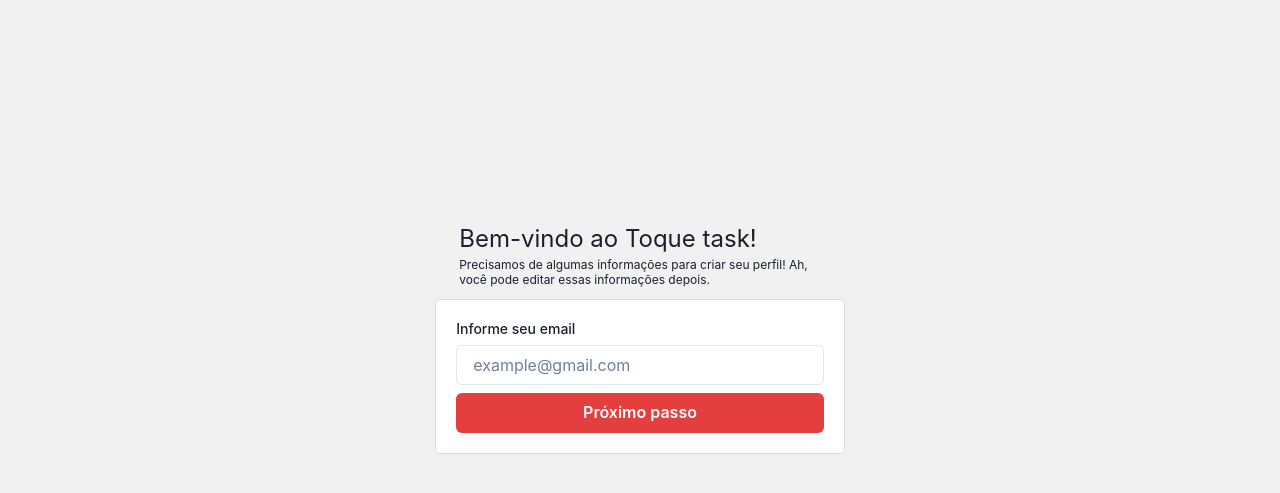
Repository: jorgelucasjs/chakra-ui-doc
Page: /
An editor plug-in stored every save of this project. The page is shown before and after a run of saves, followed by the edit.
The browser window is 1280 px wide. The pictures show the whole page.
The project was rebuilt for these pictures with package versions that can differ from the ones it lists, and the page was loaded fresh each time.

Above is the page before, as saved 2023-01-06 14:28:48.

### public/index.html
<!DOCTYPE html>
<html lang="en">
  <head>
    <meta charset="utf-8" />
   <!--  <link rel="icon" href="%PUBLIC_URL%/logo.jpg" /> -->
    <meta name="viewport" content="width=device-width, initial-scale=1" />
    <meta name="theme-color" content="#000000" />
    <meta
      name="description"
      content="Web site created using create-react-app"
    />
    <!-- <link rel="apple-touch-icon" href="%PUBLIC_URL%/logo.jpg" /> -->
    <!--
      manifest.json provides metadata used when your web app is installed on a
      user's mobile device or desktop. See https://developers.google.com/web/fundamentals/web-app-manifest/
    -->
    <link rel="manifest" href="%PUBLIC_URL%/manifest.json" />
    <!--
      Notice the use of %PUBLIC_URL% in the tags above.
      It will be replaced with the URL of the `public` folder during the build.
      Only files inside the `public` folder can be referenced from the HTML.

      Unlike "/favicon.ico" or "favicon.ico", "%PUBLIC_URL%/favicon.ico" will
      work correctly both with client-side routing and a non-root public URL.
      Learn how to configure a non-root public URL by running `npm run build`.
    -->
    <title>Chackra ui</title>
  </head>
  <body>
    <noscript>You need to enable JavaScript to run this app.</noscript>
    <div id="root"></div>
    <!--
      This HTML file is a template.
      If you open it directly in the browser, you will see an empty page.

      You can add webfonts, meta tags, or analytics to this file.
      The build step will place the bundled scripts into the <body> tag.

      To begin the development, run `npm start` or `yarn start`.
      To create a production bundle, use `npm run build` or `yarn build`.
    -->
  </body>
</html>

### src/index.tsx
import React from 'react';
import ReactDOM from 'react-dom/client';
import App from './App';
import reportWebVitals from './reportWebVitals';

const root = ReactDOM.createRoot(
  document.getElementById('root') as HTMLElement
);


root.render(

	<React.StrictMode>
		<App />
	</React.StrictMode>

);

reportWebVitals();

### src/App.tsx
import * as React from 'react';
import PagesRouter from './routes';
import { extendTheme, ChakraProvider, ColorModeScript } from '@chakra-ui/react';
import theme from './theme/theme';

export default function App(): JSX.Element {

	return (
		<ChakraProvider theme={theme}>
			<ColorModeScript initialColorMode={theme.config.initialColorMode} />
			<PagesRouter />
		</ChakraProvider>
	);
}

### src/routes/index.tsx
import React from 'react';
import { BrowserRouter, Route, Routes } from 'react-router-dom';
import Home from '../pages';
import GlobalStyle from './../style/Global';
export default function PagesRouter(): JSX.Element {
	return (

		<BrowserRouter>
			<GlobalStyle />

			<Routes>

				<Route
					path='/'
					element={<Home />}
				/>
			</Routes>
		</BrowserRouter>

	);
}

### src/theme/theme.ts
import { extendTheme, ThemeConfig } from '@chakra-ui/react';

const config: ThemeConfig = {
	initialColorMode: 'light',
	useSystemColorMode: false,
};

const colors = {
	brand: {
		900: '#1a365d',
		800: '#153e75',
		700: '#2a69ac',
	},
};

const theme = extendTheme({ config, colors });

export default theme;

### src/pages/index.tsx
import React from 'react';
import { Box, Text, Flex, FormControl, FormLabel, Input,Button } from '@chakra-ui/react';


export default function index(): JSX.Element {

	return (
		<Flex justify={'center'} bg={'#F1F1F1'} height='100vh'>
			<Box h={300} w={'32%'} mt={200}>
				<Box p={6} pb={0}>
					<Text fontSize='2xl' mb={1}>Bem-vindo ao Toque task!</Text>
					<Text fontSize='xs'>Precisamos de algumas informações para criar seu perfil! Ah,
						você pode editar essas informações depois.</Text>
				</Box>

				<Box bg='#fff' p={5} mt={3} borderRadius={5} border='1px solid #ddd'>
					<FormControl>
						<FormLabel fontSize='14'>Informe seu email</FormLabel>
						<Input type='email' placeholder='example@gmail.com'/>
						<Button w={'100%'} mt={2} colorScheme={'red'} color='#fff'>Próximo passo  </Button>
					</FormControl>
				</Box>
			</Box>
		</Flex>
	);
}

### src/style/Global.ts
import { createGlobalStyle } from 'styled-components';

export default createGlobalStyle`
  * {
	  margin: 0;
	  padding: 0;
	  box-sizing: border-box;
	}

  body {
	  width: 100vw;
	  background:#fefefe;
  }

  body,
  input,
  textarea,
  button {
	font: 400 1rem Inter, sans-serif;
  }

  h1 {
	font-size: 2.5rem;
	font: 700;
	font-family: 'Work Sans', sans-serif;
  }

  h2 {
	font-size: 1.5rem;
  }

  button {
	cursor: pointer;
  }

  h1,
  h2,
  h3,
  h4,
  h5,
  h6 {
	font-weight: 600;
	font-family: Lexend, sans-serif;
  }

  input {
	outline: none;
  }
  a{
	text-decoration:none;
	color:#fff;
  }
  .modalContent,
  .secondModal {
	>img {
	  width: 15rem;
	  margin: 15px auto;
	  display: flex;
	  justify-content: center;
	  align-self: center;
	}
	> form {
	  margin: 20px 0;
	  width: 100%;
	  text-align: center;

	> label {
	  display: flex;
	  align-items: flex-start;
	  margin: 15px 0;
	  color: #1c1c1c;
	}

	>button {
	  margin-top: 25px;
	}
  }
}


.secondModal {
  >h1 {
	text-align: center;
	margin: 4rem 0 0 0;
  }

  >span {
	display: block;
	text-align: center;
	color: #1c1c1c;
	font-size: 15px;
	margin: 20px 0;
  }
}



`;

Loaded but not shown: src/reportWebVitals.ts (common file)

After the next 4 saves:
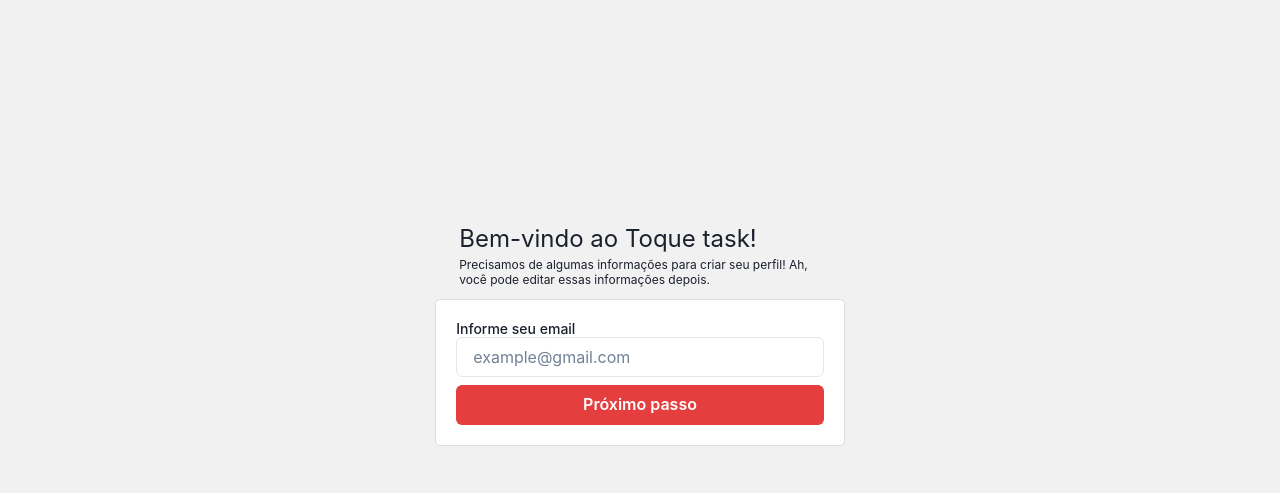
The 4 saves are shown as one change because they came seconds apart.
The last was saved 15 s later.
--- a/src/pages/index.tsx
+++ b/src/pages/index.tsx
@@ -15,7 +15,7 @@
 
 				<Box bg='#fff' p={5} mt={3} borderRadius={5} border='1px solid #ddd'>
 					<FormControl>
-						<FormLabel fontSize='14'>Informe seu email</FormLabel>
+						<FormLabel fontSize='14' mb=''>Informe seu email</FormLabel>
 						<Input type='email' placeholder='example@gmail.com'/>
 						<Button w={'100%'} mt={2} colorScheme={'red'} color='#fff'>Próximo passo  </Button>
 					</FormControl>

───

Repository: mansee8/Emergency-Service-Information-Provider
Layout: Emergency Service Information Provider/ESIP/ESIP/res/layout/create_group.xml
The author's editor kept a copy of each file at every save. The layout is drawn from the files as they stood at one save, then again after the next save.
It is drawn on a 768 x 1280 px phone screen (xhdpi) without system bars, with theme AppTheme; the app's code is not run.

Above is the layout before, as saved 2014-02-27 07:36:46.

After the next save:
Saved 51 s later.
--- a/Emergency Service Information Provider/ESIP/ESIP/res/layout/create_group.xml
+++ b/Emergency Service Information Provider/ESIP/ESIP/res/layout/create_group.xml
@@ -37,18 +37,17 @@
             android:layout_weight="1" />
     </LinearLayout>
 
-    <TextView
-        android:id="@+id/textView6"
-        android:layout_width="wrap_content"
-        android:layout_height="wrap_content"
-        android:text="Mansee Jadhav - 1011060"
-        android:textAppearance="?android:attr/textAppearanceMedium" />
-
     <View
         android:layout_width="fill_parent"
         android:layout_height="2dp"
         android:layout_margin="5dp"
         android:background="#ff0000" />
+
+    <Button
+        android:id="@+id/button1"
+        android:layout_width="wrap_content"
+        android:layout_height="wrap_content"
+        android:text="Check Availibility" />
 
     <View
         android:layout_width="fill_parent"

───

Task brief
Show all lines in the entries above where the string "placeholder" appears.

Solution to this problem
						<Input type='email' placeholder='example@gmail.com'/>
 						<Input type='email' placeholder='example@gmail.com'/>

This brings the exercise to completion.